━━━ Excerpted records ━━━
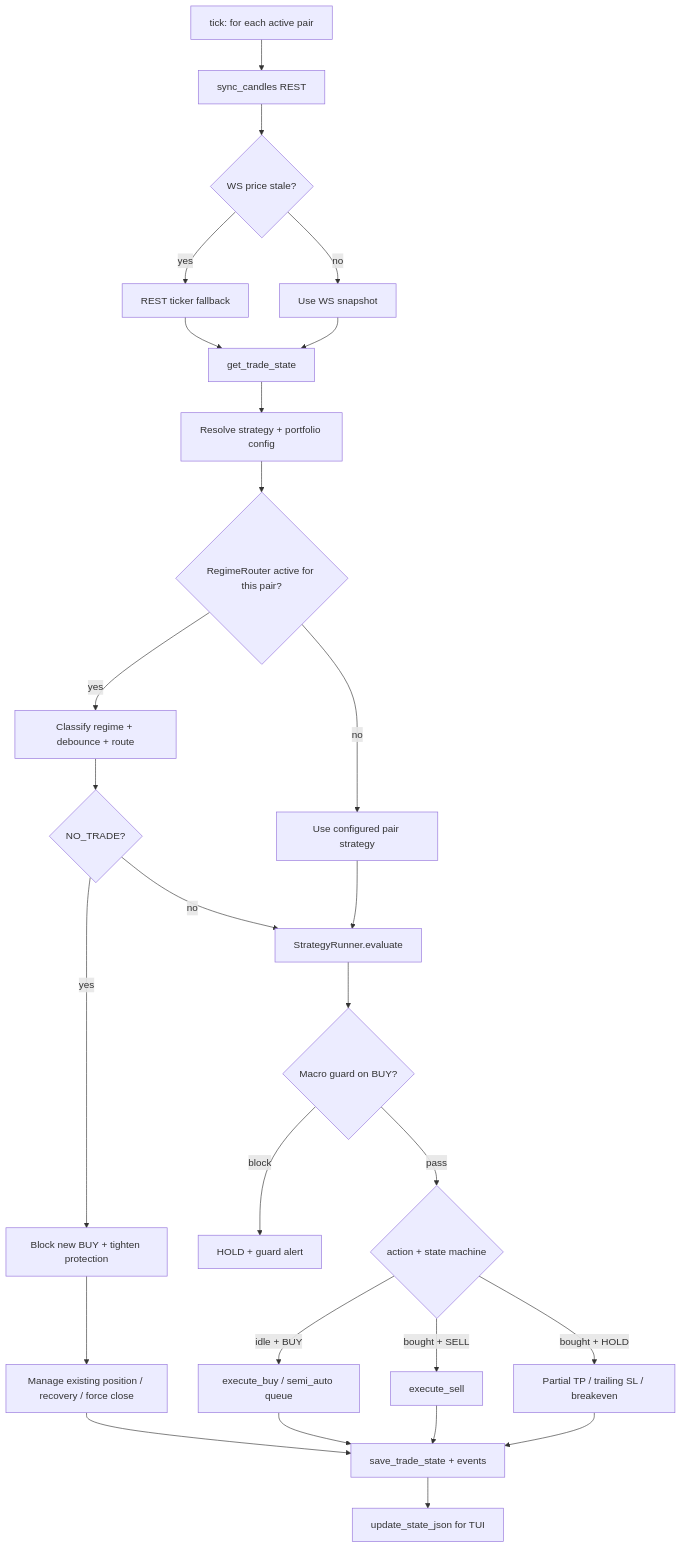
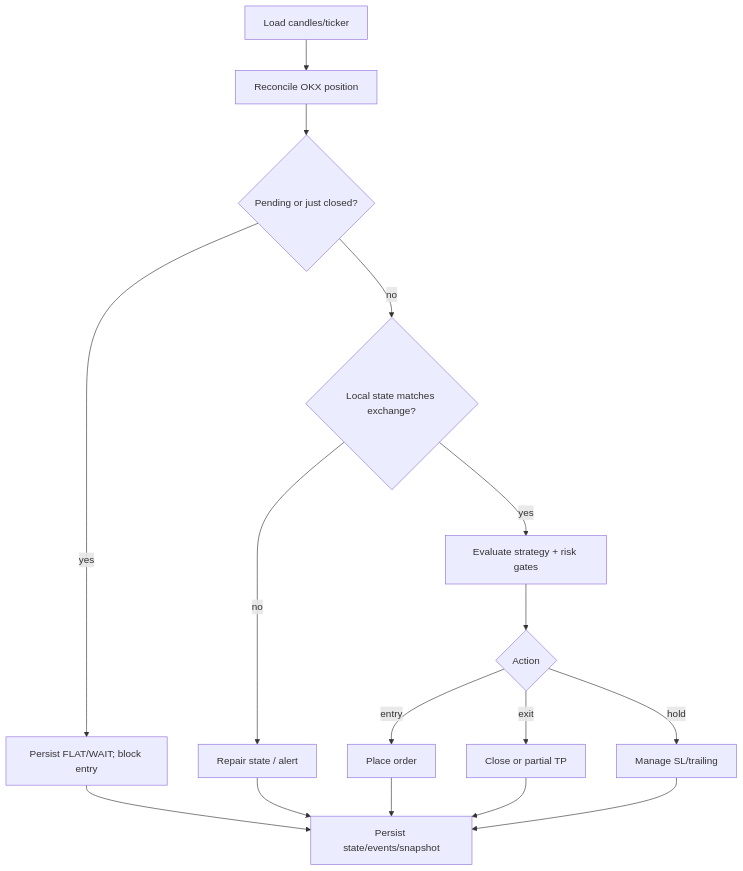
The diagram in docs/trading-flow.md (iisara555/xAuby), drawn with Mermaid before and after one commit. The commit also changed other lines of this file and 6 other files, not shown here.

````diff
--- a/docs/trading-flow.md
+++ b/docs/trading-flow.md
@@ -7,29 +5,18 @@
 ```mermaid
 flowchart TD
-  A["tick: for each active pair"] --> B["sync_candles REST"]
-  B --> C{"WS price stale?"}
-  C -->|yes| D["REST ticker fallback"]
-  C -->|no| E["Use WS snapshot"]
-  D --> F["get_trade_state"]
-  E --> F
-  F --> G["Resolve strategy + portfolio config"]
-  G --> H{"RegimeRouter active for this pair?"}
-  H -->|yes| I["Classify regime + debounce + route"]
-  H -->|no| J["Use configured pair strategy"]
-  I --> K{"NO_TRADE?"}
-  K -->|yes| L["Block new BUY + tighten protection"]
-  K -->|no| M["StrategyRunner.evaluate"]
-  J --> M
-  L --> N["Manage existing position / recovery / force close"]
-  M --> O{"Macro guard on BUY?"}
-  O -->|block| P["HOLD + guard alert"]
-  O -->|pass| Q{"action + state machine"}
-  Q -->|idle + BUY| R["execute_buy / semi_auto queue"]
-  Q -->|bought + SELL| S["execute_sell"]
-  Q -->|bought + HOLD| T["Partial TP / trailing SL / breakeven"]
-  R --> U["save_trade_state + events"]
-  S --> U
-  T --> U
-  N --> U
-  U --> V["update_state_json for TUI"]
+  A["Load candles/ticker"] --> B["Reconcile OKX position"]
+  B --> C{"Pending or just closed?"}
+  C -->|yes| D["Persist FLAT/WAIT; block entry"]
+  C -->|no| E{"Local state matches exchange?"}
+  E -->|no| F["Repair state / alert"]
+  E -->|yes| G["Evaluate strategy + risk gates"]
+  G --> H{"Action"}
+  H -->|entry| I["Place order"]
+  H -->|exit| J["Close or partial TP"]
+  H -->|hold| K["Manage SL/trailing"]
+  I --> L["Persist state/events/snapshot"]
+  J --> L
+  K --> L
+  D --> L
+  F --> L
 ```
````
━━━
For each entry above, write it out again exactly but leave out any picture.

● Answer box:
The diagram in docs/trading-flow.md (iisara555/xAuby), drawn with Mermaid before and after one commit. The commit also changed other lines of this file and 6 other files, not shown here.

````diff
--- a/docs/trading-flow.md
+++ b/docs/trading-flow.md
@@ -7,29 +5,18 @@
 ```mermaid
 flowchart TD
-  A["tick: for each active pair"] --> B["sync_candles REST"]
-  B --> C{"WS price stale?"}
-  C -->|yes| D["REST ticker fallback"]
-  C -->|no| E["Use WS snapshot"]
-  D --> F["get_trade_state"]
-  E --> F
-  F --> G["Resolve strategy + portfolio config"]
-  G --> H{"RegimeRouter active for this pair?"}
-  H -->|yes| I["Classify regime + debounce + route"]
-  H -->|no| J["Use configured pair strategy"]
-  I --> K{"NO_TRADE?"}
-  K -->|yes| L["Block new BUY + tighten protection"]
-  K -->|no| M["StrategyRunner.evaluate"]
-  J --> M
-  L --> N["Manage existing position / recovery / force close"]
-  M --> O{"Macro guard on BUY?"}
-  O -->|block| P["HOLD + guard alert"]
-  O -->|pass| Q{"action + state machine"}
-  Q -->|idle + BUY| R["execute_buy / semi_auto queue"]
-  Q -->|bought + SELL| S["execute_sell"]
-  Q -->|bought + HOLD| T["Partial TP / trailing SL / breakeven"]
-  R --> U["save_trade_state + events"]
-  S --> U
-  T --> U
-  N --> U
-  U --> V["update_state_json for TUI"]
+  A["Load candles/ticker"] --> B["Reconcile OKX position"]
+  B --> C{"Pending or just closed?"}
+  C -->|yes| D["Persist FLAT/WAIT; block entry"]
+  C -->|no| E{"Local state matches exchange?"}
+  E -->|no| F["Repair state / alert"]
+  E -->|yes| G["Evaluate strategy + risk gates"]
+  G --> H{"Action"}
+  H -->|entry| I["Place order"]
+  H -->|exit| J["Close or partial TP"]
+  H -->|hold| K["Manage SL/trailing"]
+  I --> L["Persist state/events/snapshot"]
+  J --> L
+  K --> L
+  D --> L
+  F --> L
 ```
````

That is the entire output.